According to a national study of 160,000 households, satisfaction with quality of care and outcomes has decreased in the past two years, with the greatest declines and lowest ratings among HMO enrollees. The percentage of HMO enrollees "completely" or "very" satisfied with quality of care decreased from 69.3% in 1994 to 55.6% in 1996; satisfaction with medical outcomes dropped from 64.5% in 1994 to 52.5% in 1996. Nearly one-fourth (22.9%) of HMO enrollees have problems in getting referrals to specialists, compared with 6.1% in fee-for-service. 19.8% of HMO enrollees experience delays in treatment waiting for insurance approval (compared with 9.0% in fee-for-service), and 15.7% have difficulty in obtaining necessary care (compared with 7.6% in fee-for-service). HMOs received better ratings on the amount of paperwork for patients and out-of-pocket costs (Modern Healthcare, October 7, 1996).

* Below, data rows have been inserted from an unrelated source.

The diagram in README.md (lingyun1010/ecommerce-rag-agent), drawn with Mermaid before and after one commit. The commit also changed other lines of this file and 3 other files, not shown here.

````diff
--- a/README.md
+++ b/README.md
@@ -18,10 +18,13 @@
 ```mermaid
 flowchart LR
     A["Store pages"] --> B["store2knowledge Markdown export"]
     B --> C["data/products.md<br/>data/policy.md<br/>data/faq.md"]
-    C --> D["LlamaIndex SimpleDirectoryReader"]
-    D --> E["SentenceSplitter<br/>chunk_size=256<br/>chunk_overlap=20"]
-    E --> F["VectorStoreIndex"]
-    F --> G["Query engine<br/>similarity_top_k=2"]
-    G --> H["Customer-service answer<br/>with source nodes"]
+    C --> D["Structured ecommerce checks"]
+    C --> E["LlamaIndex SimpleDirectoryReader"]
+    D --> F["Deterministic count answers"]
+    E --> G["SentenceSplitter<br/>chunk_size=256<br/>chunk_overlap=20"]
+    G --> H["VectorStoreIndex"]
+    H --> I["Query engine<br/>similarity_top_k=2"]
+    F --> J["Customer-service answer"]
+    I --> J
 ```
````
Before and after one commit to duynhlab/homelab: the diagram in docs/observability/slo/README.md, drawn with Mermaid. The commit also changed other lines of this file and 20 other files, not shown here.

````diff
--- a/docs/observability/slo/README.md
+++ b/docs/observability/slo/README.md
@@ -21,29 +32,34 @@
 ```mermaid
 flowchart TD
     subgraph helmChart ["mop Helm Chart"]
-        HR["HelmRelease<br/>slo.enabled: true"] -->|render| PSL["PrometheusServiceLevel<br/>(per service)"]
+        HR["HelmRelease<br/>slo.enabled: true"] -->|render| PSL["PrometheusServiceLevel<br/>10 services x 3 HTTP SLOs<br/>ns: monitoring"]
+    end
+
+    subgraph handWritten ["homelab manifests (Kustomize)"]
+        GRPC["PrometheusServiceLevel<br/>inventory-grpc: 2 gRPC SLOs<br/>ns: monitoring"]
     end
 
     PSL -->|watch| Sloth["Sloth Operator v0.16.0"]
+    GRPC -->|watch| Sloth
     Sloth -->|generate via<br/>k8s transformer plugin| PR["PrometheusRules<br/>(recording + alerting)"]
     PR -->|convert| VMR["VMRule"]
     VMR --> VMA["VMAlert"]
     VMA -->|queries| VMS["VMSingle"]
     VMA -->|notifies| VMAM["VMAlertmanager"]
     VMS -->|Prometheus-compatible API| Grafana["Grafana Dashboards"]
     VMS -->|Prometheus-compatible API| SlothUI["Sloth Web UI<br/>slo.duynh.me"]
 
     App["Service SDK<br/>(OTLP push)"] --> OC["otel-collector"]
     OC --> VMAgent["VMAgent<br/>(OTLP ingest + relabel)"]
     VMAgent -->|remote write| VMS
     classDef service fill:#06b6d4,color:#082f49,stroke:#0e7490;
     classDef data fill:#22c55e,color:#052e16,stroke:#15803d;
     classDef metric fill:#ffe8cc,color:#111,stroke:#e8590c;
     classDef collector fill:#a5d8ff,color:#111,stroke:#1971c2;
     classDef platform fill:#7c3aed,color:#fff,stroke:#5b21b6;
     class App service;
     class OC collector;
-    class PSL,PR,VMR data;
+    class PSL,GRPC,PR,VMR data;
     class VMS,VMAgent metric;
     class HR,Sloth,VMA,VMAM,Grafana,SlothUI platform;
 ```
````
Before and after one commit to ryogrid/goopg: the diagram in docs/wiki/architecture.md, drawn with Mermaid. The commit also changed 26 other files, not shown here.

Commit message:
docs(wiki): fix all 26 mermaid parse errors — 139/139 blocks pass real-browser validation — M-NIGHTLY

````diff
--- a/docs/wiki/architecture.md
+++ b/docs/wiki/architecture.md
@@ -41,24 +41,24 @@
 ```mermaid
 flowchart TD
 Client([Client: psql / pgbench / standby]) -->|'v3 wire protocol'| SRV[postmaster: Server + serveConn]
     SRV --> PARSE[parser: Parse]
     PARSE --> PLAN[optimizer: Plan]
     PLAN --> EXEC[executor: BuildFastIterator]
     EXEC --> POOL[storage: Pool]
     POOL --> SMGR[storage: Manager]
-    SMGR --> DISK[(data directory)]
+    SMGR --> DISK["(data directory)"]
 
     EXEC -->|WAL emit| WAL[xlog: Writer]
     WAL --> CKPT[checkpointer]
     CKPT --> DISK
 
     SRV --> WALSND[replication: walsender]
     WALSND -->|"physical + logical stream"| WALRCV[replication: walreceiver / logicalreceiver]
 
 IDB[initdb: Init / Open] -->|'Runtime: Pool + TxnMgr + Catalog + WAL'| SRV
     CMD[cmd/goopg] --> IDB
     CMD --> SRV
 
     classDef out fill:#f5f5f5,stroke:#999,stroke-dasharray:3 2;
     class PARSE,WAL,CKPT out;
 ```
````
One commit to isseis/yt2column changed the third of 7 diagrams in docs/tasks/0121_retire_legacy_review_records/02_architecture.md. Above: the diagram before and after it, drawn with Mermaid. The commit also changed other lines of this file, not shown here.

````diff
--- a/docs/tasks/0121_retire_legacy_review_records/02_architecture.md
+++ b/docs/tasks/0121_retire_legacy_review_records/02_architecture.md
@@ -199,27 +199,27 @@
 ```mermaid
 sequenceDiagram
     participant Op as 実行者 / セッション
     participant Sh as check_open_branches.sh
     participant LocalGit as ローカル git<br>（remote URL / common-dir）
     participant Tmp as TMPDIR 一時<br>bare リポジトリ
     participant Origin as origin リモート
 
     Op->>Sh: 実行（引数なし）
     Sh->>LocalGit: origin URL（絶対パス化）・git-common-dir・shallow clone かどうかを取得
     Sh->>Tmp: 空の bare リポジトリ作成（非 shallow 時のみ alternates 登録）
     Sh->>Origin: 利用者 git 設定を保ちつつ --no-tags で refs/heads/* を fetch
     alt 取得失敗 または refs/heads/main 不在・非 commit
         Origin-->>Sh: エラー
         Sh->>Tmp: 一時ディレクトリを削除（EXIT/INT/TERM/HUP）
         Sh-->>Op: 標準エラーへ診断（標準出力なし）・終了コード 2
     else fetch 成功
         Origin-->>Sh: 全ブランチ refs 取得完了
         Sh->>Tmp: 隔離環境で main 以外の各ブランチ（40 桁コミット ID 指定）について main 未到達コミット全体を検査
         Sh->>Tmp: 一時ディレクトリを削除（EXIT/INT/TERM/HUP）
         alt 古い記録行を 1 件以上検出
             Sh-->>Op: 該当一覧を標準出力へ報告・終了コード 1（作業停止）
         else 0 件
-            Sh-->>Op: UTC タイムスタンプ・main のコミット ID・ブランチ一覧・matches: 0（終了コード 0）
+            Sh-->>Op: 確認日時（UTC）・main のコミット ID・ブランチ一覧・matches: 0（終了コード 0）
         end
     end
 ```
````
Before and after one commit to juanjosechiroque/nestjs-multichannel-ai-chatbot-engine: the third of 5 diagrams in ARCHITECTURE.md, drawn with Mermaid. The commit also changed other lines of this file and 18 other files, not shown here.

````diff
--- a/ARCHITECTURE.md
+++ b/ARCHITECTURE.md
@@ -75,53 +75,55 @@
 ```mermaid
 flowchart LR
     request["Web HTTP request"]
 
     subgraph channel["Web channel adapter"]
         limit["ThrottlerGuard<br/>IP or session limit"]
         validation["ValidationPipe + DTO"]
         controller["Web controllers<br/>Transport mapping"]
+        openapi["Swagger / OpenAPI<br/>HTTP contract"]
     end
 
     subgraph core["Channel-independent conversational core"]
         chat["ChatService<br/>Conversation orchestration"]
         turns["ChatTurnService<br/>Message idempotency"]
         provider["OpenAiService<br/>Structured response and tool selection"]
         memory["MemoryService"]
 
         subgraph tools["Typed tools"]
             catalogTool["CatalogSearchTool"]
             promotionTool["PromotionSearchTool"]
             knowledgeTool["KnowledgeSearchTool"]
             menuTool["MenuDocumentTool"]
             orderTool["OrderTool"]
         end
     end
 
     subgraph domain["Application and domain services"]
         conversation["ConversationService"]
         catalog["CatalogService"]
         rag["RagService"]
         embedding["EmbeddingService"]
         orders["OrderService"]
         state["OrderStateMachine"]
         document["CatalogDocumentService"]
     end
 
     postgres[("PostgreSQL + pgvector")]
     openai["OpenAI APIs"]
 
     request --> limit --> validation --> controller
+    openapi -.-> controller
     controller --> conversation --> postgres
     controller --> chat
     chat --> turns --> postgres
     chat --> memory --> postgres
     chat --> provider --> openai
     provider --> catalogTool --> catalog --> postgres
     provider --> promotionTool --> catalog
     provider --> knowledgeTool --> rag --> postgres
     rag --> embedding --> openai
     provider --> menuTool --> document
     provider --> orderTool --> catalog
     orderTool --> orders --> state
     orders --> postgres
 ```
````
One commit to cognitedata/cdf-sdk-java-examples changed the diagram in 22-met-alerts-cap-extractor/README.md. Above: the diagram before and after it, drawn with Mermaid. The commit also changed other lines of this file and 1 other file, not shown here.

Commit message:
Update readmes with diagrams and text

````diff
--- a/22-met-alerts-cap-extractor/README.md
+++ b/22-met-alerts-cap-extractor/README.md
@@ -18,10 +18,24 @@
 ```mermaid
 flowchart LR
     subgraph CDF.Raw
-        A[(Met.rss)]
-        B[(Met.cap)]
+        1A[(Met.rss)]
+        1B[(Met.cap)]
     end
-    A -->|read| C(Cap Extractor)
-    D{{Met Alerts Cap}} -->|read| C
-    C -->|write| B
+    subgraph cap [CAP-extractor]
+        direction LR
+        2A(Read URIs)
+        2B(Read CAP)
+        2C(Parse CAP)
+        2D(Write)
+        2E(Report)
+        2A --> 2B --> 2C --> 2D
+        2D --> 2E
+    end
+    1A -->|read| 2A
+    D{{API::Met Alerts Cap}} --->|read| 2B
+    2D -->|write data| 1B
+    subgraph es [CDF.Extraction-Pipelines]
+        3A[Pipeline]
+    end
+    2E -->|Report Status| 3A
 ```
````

Sixty-one percent of Americans are "very" concerned about being unable to afford necessary health care when a family member gets sick, up from 48% in 1994 (Pew Research Center, 10/25). 42% of Americans with health insurance fear they are likely to lose their health insurance within three years (AHA poll, 10/8).
Nurses Give Hospital Care Poor Marks
In a survey of 7,560 nurses 60.2% reported a reduction in the number of registered nurses providing direct patient care, while 65.5% percent reported an increase in the number of patients assigned to each RN. Two out of three nurses reported substitution of unlicensed personnel for RNs. Reductions were reported most frequently in the Northeast, while substitution was reported most frequently in the Pacific region. 76.7% reported greater patient acuity; 66% declines in length of stay; 55% less continuity of care; and 55.1% increased levels of unexpected readmissions of recently discharged patients. A majority (53%) of nurses rated the care given by their health care organization as average or below average; 36% said they would not recommend their institution to a family member (J. Shindul-Rothschild, American Journal of Nursing, 11/96, pps. 24-39).
Physicians' antipathy towards managed care is growing. According to a recent survey of 1,010 physicians, 71% believe managed care has negatively affected quality of care, up from 56% in 1994. 81% think that the doctor-patient relationship has been negatively affected, up from 74% in 1992. A negative impact was also cited on clinical independence (92%), time spent justifying medical decisions (84%), paperwork (79%), professional liability (49%), access to care (48%), and early diagnosis (45%), all increases from 1994 (AMA/Black Corp. Poll, 1996).
(From the website of Physicians for a National Health Plan)